Any image found in the entries is to be skipped; the rest is returned word for word.

Data supplied: Begin

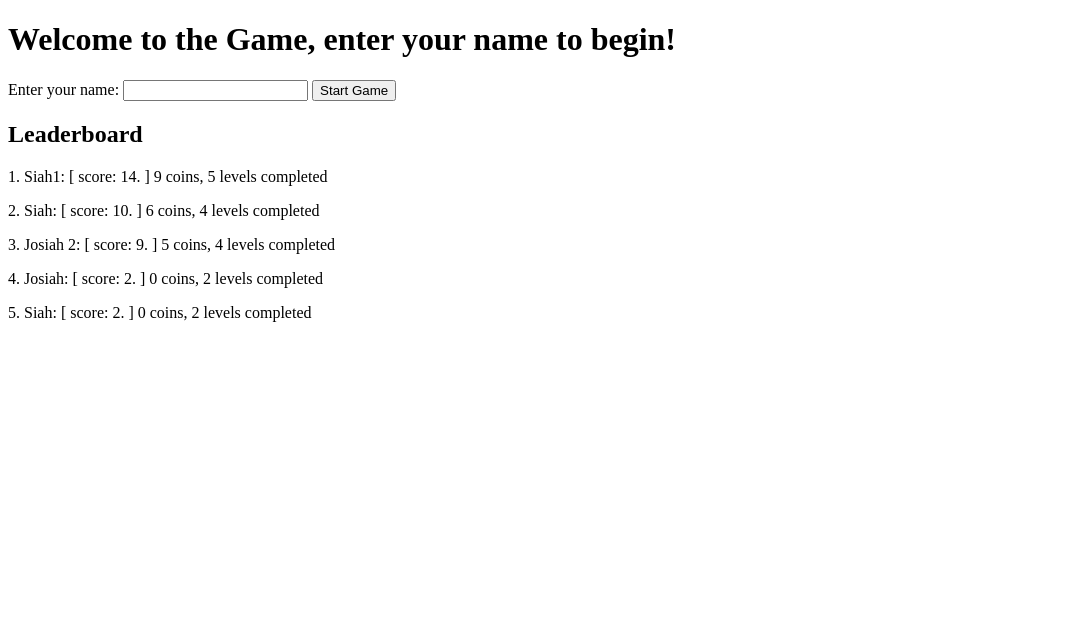
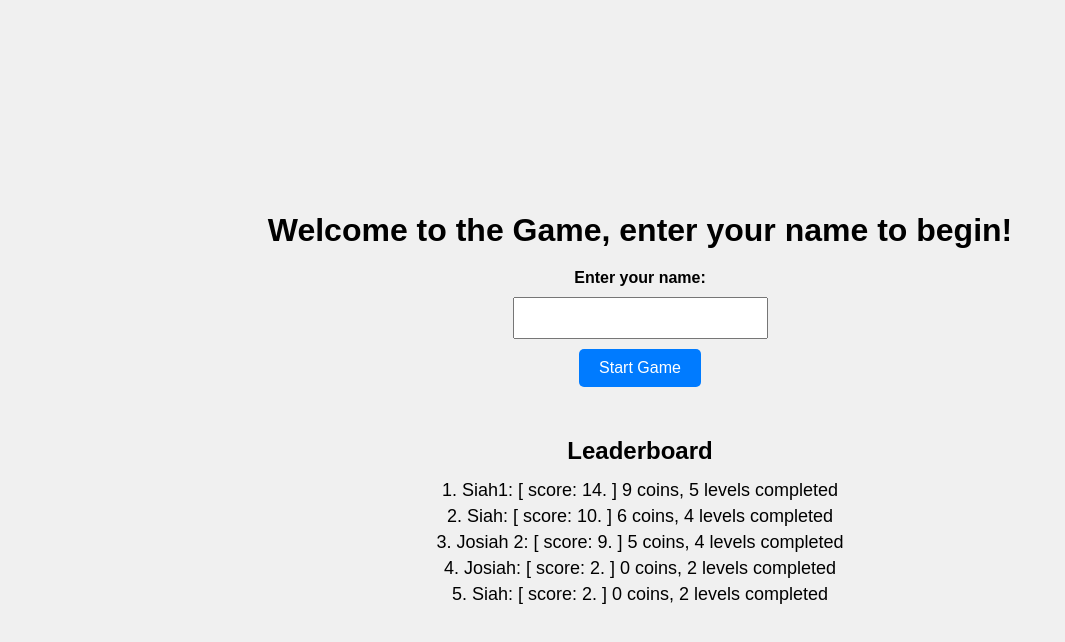
Before and after one commit to SiahBatterson/SiahBatterson.github.io, a website: page index.html in a window 1280 px wide. Shown: the whole page, without its empty margins (0-1065 px from the left). Drawn offline with Linux system fonts and the light colour scheme.

Commit message:
stlye changes

```diff
--- a/javascript_game/css/styles.css
+++ b/javascript_game/css/styles.css
@@ -8,5 +8,5 @@ body {
 }
 
 canvas {
-  border: 2px solid bisque; /* Optional border for visibility */
+  border: 4px solid bisque; /* Optional border for visibility */
 }
--- a/styles.css
+++ b/styles.css
@@ -1,7 +1,70 @@
-#title {
+/* styles.css */
+
+/* Ensure the entire page content is centered vertically and horizontally */
+body {
+  display: flex;
+  flex-direction: column;
+  align-items: center;
+  justify-content: center;
+  min-height: 100vh; /* Full viewport height */
+  margin: 0;
+  font-family: Arial, sans-serif; /* Optional: set a font */
+  background-color: #f0f0f0; /* Optional: set a background color */
+}
+
+/* Style the heading */
+h1 {
+  margin-bottom: 20px;
   text-align: center;
-  color: green;
 }
-#data-input {
+
+/* Style the form */
+form {
+  display: flex;
+  flex-direction: column;
   align-items: center;
+  margin-bottom: 30px;
 }
+
+form label {
+  margin-bottom: 10px;
+  font-weight: bold;
+}
+
+form input {
+  padding: 10px;
+  margin-bottom: 10px;
+  font-size: 16px;
+  width: 100%;
+  max-width: 300px;
+  text-align: center;
+}
+
+form button {
+  padding: 10px 20px;
+  font-size: 16px;
+  cursor: pointer;
+  background-color: #007bff;
+  color: white;
+  border: none;
+  border-radius: 5px;
+}
+
+form button:hover {
+  background-color: #0056b3;
+}
+
+/* Style the leaderboard */
+h2 {
+  margin-bottom: 10px;
+  text-align: center;
+}
+
+#leaderboard {
+  text-align: center;
+  font-size: 18px;
+}
+
+p {
+  margin: 5px 0;
+}
```
Also changed, not shown: 1 other file.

Data supplied: End

## Solution to the problem
Before and after one commit to SiahBatterson/SiahBatterson.github.io, a website: page index.html in a window 1280 px wide. Shown: the whole page, without its empty margins (0-1065 px from the left). Drawn offline with Linux system fonts and the light colour scheme.

Commit message:
stlye changes

```diff
--- a/javascript_game/css/styles.css
+++ b/javascript_game/css/styles.css
@@ -8,5 +8,5 @@ body {
 }
 
 canvas {
-  border: 2px solid bisque; /* Optional border for visibility */
+  border: 4px solid bisque; /* Optional border for visibility */
 }
--- a/styles.css
+++ b/styles.css
@@ -1,7 +1,70 @@
-#title {
+/* styles.css */
+
+/* Ensure the entire page content is centered vertically and horizontally */
+body {
+  display: flex;
+  flex-direction: column;
+  align-items: center;
+  justify-content: center;
+  min-height: 100vh; /* Full viewport height */
+  margin: 0;
+  font-family: Arial, sans-serif; /* Optional: set a font */
+  background-color: #f0f0f0; /* Optional: set a background color */
+}
+
+/* Style the heading */
+h1 {
+  margin-bottom: 20px;
   text-align: center;
-  color: green;
 }
-#data-input {
+
+/* Style the form */
+form {
+  display: flex;
+  flex-direction: column;
   align-items: center;
+  margin-bottom: 30px;
 }
+
+form label {
+  margin-bottom: 10px;
+  font-weight: bold;
+}
+
+form input {
+  padding: 10px;
+  margin-bottom: 10px;
+  font-size: 16px;
+  width: 100%;
+  max-width: 300px;
+  text-align: center;
+}
+
+form button {
+  padding: 10px 20px;
+  font-size: 16px;
+  cursor: pointer;
+  background-color: #007bff;
+  color: white;
+  border: none;
+  border-radius: 5px;
+}
+
+form button:hover {
+  background-color: #0056b3;
+}
+
+/* Style the leaderboard */
+h2 {
+  margin-bottom: 10px;
+  text-align: center;
+}
+
+#leaderboard {
+  text-align: center;
+  font-size: 18px;
+}
+
+p {
+  margin: 5px 0;
+}
```
Also changed, not shown: 1 other file.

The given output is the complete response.